| WHAT IS EXPECTED |
The response should contain only those lines of the entries below that include the string "server".

Data extracted from a collection:
********

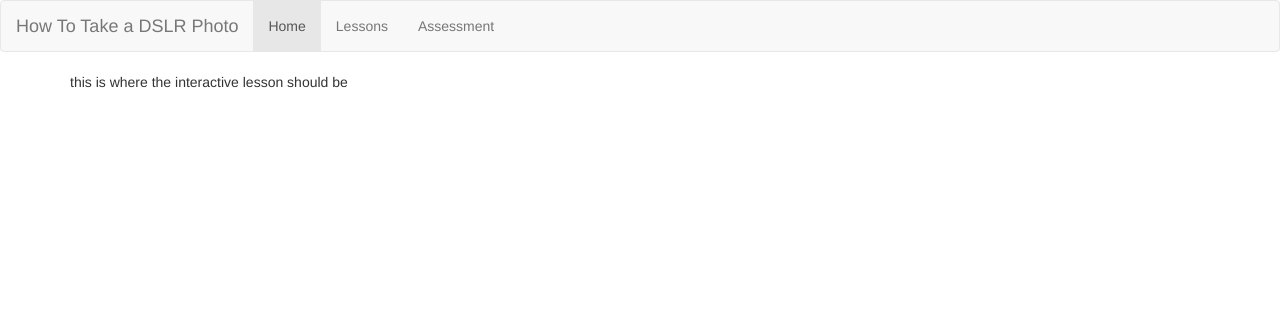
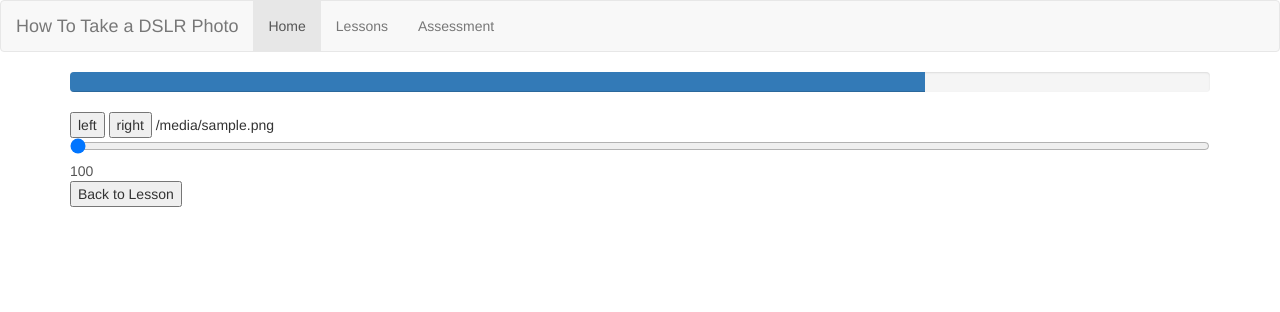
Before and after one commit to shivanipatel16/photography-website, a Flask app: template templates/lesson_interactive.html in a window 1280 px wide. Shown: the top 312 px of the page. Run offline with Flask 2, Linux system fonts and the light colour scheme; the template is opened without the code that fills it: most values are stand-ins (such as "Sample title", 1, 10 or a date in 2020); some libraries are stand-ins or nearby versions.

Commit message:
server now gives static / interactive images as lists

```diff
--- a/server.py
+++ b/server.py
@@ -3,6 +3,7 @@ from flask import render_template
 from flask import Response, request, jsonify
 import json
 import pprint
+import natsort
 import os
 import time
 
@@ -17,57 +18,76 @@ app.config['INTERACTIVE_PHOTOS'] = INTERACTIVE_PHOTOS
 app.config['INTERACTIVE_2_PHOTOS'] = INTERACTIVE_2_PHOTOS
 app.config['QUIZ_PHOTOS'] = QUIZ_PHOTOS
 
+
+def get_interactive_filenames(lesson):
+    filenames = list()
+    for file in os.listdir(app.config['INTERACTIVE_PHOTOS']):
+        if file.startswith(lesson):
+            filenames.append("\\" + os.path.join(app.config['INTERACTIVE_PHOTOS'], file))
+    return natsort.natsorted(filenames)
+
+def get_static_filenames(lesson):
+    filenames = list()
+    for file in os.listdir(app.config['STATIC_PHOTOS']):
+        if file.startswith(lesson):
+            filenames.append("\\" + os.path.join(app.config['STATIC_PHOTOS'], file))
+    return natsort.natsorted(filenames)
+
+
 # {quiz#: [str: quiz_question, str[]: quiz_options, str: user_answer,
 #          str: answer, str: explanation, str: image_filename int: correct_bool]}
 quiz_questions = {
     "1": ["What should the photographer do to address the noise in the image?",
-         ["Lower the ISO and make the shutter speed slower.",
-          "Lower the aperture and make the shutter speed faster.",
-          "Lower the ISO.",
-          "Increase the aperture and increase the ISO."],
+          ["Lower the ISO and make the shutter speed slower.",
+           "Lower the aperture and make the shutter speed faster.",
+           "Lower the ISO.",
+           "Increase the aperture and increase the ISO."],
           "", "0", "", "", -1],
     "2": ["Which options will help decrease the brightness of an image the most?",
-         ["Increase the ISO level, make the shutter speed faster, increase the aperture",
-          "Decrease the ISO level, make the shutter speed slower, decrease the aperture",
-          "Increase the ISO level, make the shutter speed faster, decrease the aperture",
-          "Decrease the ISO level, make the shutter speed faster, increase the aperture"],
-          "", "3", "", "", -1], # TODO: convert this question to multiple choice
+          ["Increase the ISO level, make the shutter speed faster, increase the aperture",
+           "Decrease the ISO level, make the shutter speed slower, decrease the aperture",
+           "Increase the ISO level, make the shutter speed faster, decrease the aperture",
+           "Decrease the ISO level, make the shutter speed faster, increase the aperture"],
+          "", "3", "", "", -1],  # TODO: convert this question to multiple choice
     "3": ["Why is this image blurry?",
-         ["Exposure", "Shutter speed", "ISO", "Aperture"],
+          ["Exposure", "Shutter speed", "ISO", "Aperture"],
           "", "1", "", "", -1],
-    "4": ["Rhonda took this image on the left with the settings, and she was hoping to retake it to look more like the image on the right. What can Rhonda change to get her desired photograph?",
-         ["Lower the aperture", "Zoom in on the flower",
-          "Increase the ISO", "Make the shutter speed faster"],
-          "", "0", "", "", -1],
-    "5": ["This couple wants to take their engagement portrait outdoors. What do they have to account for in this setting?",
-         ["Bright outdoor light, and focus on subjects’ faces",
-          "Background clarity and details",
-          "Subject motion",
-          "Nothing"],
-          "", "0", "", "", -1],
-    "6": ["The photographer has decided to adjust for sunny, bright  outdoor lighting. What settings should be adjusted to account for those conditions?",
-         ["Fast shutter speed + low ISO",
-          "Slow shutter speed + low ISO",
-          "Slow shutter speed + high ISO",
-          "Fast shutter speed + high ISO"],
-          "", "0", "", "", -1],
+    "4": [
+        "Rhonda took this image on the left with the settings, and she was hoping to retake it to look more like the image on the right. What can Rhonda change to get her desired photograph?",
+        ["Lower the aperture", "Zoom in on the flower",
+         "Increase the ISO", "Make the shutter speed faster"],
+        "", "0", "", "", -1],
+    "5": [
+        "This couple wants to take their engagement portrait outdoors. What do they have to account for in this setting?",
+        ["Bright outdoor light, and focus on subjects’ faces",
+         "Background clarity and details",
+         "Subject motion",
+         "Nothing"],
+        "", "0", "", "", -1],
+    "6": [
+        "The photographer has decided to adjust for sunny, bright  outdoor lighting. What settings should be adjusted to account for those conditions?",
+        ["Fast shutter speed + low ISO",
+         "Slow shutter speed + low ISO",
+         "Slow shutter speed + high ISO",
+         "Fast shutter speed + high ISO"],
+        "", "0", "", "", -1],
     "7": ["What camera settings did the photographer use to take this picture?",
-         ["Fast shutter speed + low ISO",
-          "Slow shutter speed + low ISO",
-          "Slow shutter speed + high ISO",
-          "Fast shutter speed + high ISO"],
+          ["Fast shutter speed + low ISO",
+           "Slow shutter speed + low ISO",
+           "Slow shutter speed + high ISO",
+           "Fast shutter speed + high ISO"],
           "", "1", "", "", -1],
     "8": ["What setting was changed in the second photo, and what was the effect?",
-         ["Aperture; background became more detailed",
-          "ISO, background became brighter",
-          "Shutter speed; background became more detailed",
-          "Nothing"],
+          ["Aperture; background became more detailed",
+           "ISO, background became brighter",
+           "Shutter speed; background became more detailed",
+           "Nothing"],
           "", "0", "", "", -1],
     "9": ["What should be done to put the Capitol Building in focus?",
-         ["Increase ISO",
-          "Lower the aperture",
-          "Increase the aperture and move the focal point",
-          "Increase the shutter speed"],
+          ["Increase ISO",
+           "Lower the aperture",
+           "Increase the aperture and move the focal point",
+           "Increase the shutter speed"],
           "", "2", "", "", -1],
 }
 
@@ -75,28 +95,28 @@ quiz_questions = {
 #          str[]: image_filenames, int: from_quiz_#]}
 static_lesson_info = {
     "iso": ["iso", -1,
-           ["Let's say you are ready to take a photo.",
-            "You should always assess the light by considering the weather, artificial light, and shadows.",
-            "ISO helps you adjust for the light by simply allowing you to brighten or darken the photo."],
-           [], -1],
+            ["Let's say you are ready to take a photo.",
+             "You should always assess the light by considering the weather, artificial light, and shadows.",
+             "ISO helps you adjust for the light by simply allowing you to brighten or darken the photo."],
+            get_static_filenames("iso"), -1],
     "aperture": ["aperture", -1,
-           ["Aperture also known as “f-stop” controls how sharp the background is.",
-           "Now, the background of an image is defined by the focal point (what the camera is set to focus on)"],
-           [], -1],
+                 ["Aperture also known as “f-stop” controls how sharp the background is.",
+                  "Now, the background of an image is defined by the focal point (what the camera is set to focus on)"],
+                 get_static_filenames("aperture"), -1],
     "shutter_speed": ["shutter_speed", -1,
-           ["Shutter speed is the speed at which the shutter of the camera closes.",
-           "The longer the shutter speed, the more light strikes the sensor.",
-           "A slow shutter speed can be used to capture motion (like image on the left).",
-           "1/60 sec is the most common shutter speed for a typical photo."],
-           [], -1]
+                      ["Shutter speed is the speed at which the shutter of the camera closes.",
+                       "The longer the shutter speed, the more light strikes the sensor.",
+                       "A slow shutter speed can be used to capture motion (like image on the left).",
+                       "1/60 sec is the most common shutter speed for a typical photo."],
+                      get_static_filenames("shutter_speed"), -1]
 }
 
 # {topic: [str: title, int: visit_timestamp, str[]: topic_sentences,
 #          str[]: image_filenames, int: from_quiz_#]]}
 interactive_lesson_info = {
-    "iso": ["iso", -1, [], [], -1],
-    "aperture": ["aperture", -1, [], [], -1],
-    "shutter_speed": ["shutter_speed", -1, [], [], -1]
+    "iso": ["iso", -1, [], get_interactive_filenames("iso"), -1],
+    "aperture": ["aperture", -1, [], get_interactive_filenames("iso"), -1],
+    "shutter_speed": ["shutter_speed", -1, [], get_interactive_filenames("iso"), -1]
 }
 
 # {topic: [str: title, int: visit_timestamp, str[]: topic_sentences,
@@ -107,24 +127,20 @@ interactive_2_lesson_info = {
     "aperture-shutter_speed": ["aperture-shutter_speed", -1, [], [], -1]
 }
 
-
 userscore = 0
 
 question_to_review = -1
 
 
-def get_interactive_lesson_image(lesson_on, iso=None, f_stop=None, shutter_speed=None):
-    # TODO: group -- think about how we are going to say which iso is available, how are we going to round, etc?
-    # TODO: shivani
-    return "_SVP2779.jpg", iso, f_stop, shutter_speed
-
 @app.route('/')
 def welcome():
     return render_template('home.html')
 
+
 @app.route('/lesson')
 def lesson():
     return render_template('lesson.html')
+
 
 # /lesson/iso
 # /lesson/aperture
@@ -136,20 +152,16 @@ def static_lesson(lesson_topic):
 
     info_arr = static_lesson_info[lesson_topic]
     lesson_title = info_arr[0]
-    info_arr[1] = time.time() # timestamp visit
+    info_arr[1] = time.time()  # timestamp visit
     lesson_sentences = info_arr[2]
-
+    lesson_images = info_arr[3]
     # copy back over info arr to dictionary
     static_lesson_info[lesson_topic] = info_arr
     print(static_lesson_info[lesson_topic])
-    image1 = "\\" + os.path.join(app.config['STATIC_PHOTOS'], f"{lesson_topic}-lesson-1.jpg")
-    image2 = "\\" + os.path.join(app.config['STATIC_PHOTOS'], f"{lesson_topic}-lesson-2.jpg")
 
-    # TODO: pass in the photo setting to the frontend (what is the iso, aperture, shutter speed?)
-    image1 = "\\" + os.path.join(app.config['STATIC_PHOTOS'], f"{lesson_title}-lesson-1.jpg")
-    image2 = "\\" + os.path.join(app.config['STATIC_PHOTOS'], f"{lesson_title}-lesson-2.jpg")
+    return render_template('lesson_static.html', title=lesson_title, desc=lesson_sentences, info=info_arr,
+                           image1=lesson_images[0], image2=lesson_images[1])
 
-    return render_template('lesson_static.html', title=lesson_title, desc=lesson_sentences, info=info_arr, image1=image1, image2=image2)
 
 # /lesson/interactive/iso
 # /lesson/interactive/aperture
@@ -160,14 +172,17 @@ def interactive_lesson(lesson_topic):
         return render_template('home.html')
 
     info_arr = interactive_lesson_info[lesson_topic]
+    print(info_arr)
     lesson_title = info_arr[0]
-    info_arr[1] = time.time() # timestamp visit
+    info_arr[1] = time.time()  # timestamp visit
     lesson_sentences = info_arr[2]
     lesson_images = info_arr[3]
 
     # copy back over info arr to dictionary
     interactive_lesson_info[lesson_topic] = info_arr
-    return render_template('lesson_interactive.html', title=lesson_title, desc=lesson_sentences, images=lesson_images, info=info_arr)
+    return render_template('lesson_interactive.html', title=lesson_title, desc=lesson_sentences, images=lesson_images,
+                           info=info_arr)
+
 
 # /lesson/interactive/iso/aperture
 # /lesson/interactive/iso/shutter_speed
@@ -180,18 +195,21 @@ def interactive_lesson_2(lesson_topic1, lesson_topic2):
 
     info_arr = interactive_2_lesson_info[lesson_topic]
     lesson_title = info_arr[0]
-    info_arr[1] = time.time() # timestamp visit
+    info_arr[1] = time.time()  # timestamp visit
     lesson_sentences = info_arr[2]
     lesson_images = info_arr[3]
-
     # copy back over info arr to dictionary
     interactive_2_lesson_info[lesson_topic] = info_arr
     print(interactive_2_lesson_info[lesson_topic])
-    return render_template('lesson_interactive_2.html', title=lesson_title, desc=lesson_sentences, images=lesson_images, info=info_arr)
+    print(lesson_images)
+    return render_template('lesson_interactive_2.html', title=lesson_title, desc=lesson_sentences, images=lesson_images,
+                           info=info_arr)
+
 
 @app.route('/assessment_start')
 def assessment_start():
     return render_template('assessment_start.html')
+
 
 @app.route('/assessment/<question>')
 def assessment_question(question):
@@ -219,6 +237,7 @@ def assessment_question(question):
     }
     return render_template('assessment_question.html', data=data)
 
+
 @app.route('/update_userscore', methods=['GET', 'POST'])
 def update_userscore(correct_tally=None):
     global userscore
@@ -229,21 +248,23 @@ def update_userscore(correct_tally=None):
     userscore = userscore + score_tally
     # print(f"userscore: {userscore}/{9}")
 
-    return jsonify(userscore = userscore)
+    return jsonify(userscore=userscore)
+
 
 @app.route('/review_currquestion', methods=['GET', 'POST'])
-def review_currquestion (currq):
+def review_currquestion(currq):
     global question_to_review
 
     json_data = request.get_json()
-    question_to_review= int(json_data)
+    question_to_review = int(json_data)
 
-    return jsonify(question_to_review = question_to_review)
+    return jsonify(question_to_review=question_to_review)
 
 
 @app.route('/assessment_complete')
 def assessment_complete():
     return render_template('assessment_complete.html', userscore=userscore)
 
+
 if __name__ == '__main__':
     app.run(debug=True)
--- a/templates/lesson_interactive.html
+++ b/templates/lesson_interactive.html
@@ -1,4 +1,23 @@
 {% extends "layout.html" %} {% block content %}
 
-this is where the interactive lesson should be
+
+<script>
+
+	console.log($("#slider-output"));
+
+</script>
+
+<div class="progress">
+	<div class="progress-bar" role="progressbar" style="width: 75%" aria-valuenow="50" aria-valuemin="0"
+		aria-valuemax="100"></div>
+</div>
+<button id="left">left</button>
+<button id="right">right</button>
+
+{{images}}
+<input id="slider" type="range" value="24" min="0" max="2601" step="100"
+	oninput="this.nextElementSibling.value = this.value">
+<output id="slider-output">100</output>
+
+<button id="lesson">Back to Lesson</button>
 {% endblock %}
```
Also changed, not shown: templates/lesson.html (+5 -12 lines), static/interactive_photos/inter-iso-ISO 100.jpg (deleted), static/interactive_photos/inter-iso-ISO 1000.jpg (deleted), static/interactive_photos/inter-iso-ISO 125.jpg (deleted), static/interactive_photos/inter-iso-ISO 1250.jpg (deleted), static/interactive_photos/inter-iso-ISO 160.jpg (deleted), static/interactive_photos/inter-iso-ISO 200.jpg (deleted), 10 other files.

********

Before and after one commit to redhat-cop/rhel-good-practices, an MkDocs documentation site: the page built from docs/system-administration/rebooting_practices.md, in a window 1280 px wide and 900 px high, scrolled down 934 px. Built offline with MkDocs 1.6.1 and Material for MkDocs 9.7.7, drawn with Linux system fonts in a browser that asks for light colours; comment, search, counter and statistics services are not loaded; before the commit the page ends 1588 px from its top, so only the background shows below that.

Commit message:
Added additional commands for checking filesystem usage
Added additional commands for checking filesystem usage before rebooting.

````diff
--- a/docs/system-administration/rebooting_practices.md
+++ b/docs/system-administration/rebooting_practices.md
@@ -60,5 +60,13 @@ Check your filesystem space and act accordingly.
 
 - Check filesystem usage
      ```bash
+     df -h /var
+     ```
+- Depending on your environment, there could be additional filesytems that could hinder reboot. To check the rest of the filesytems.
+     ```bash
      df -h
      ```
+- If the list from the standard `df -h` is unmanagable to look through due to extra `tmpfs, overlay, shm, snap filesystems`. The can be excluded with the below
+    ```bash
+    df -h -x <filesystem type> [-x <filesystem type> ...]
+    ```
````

********

| EXERCISE RESULT |
server now gives static / interactive images as lists
--- a/server.py
+++ b/server.py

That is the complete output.